▶ [Work order]
The whole listing is to be given again without alteration, except that its pictures are dropped.

▶ [Data records]
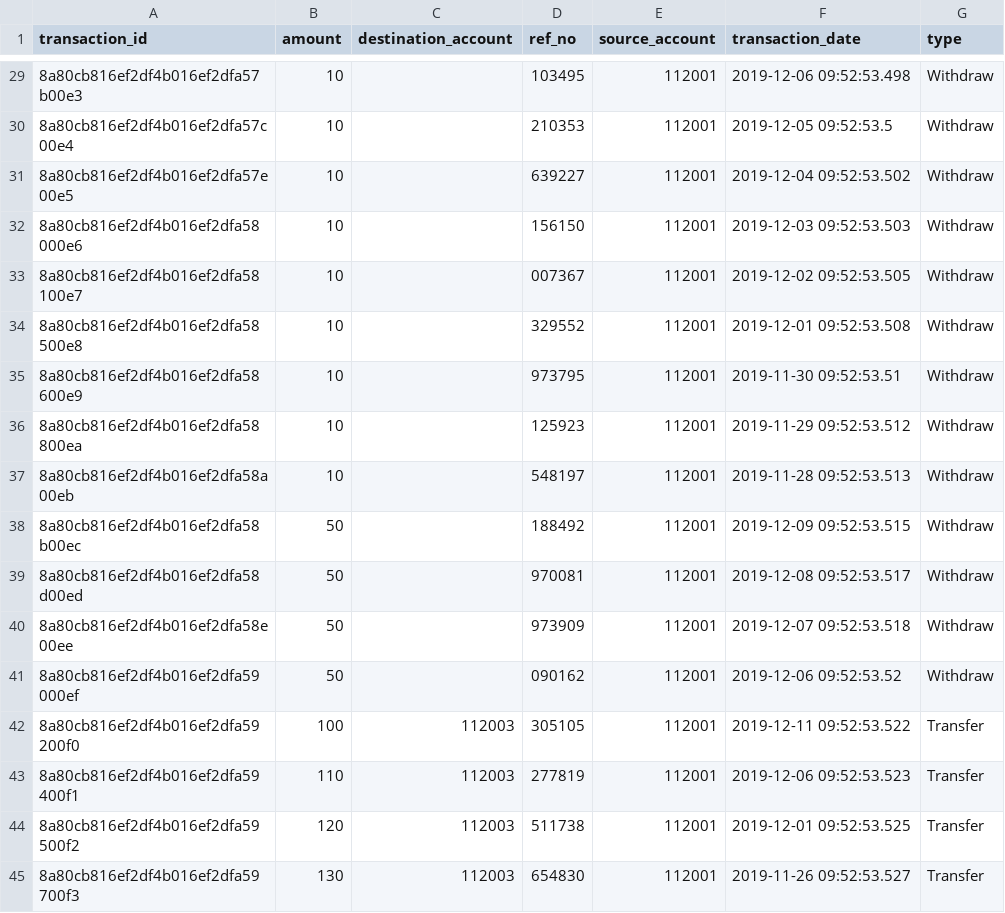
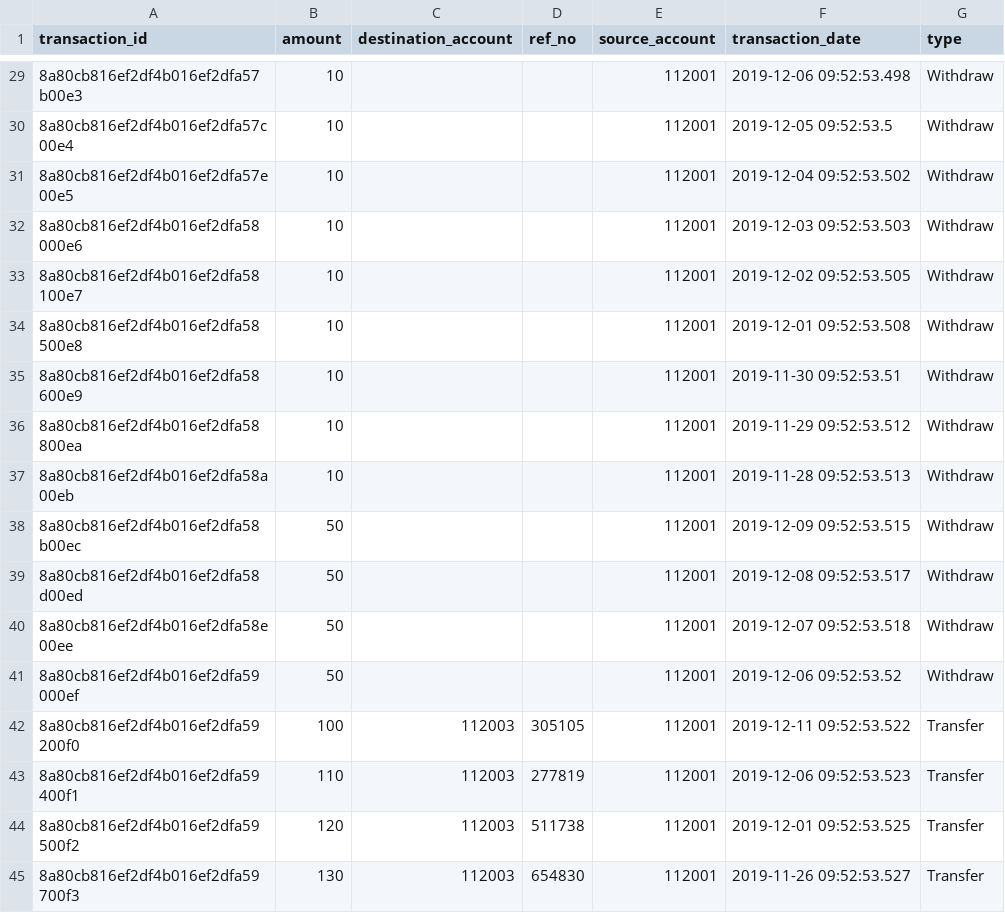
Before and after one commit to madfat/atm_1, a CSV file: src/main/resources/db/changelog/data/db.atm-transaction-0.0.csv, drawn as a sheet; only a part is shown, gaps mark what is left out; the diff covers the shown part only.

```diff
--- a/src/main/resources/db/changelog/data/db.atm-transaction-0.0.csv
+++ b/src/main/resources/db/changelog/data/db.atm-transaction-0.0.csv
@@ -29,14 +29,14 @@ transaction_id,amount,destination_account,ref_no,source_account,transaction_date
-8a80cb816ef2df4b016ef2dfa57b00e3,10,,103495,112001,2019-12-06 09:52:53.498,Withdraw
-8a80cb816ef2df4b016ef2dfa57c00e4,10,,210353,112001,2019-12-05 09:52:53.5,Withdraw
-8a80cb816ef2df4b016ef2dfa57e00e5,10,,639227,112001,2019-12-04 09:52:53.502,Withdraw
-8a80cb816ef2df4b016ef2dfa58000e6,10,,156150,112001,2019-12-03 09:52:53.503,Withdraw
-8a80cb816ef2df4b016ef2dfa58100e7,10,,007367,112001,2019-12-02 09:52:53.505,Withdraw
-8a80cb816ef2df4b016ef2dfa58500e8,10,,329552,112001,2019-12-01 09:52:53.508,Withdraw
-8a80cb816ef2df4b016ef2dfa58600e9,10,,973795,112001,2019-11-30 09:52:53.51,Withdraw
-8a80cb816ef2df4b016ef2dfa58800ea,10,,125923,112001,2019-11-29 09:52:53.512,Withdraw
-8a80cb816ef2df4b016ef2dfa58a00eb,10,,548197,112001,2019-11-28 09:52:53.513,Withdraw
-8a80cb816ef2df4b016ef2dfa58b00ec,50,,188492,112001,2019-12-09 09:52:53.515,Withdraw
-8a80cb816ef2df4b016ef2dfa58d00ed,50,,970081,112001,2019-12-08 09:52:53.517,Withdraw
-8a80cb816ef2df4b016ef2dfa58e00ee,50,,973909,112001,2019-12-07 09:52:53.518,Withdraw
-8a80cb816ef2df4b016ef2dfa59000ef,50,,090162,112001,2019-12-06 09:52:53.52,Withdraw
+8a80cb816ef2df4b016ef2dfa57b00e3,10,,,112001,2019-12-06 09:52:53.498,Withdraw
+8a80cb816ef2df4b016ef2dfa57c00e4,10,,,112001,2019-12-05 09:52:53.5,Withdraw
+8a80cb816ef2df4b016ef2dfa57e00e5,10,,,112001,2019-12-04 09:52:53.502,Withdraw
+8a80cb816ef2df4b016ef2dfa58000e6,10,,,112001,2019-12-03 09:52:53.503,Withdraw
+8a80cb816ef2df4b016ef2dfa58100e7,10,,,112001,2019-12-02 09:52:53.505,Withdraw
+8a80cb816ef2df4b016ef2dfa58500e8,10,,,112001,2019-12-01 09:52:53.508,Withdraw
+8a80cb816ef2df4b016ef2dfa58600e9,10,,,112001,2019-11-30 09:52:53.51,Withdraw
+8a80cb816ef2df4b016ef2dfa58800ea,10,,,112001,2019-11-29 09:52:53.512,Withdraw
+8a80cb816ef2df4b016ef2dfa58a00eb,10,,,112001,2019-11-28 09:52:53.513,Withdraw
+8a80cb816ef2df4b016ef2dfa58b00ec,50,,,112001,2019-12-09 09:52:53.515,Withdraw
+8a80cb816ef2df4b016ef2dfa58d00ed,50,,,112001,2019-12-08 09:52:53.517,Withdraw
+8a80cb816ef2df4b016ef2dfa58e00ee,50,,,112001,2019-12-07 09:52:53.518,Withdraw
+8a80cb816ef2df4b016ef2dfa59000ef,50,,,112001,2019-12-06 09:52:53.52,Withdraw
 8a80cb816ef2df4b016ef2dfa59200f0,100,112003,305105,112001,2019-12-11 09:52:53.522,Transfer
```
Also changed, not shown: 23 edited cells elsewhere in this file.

▶ [The completed task]
Before and after one commit to madfat/atm_1, a CSV file: src/main/resources/db/changelog/data/db.atm-transaction-0.0.csv, drawn as a sheet; only a part is shown, gaps mark what is left out; the diff covers the shown part only.

```diff
--- a/src/main/resources/db/changelog/data/db.atm-transaction-0.0.csv
+++ b/src/main/resources/db/changelog/data/db.atm-transaction-0.0.csv
@@ -29,14 +29,14 @@ transaction_id,amount,destination_account,ref_no,source_account,transaction_date
-8a80cb816ef2df4b016ef2dfa57b00e3,10,,103495,112001,2019-12-06 09:52:53.498,Withdraw
-8a80cb816ef2df4b016ef2dfa57c00e4,10,,210353,112001,2019-12-05 09:52:53.5,Withdraw
-8a80cb816ef2df4b016ef2dfa57e00e5,10,,639227,112001,2019-12-04 09:52:53.502,Withdraw
-8a80cb816ef2df4b016ef2dfa58000e6,10,,156150,112001,2019-12-03 09:52:53.503,Withdraw
-8a80cb816ef2df4b016ef2dfa58100e7,10,,007367,112001,2019-12-02 09:52:53.505,Withdraw
-8a80cb816ef2df4b016ef2dfa58500e8,10,,329552,112001,2019-12-01 09:52:53.508,Withdraw
-8a80cb816ef2df4b016ef2dfa58600e9,10,,973795,112001,2019-11-30 09:52:53.51,Withdraw
-8a80cb816ef2df4b016ef2dfa58800ea,10,,125923,112001,2019-11-29 09:52:53.512,Withdraw
-8a80cb816ef2df4b016ef2dfa58a00eb,10,,548197,112001,2019-11-28 09:52:53.513,Withdraw
-8a80cb816ef2df4b016ef2dfa58b00ec,50,,188492,112001,2019-12-09 09:52:53.515,Withdraw
-8a80cb816ef2df4b016ef2dfa58d00ed,50,,970081,112001,2019-12-08 09:52:53.517,Withdraw
-8a80cb816ef2df4b016ef2dfa58e00ee,50,,973909,112001,2019-12-07 09:52:53.518,Withdraw
-8a80cb816ef2df4b016ef2dfa59000ef,50,,090162,112001,2019-12-06 09:52:53.52,Withdraw
+8a80cb816ef2df4b016ef2dfa57b00e3,10,,,112001,2019-12-06 09:52:53.498,Withdraw
+8a80cb816ef2df4b016ef2dfa57c00e4,10,,,112001,2019-12-05 09:52:53.5,Withdraw
+8a80cb816ef2df4b016ef2dfa57e00e5,10,,,112001,2019-12-04 09:52:53.502,Withdraw
+8a80cb816ef2df4b016ef2dfa58000e6,10,,,112001,2019-12-03 09:52:53.503,Withdraw
+8a80cb816ef2df4b016ef2dfa58100e7,10,,,112001,2019-12-02 09:52:53.505,Withdraw
+8a80cb816ef2df4b016ef2dfa58500e8,10,,,112001,2019-12-01 09:52:53.508,Withdraw
+8a80cb816ef2df4b016ef2dfa58600e9,10,,,112001,2019-11-30 09:52:53.51,Withdraw
+8a80cb816ef2df4b016ef2dfa58800ea,10,,,112001,2019-11-29 09:52:53.512,Withdraw
+8a80cb816ef2df4b016ef2dfa58a00eb,10,,,112001,2019-11-28 09:52:53.513,Withdraw
+8a80cb816ef2df4b016ef2dfa58b00ec,50,,,112001,2019-12-09 09:52:53.515,Withdraw
+8a80cb816ef2df4b016ef2dfa58d00ed,50,,,112001,2019-12-08 09:52:53.517,Withdraw
+8a80cb816ef2df4b016ef2dfa58e00ee,50,,,112001,2019-12-07 09:52:53.518,Withdraw
+8a80cb816ef2df4b016ef2dfa59000ef,50,,,112001,2019-12-06 09:52:53.52,Withdraw
 8a80cb816ef2df4b016ef2dfa59200f0,100,112003,305105,112001,2019-12-11 09:52:53.522,Transfer
```
Also changed, not shown: 23 edited cells elsewhere in this file.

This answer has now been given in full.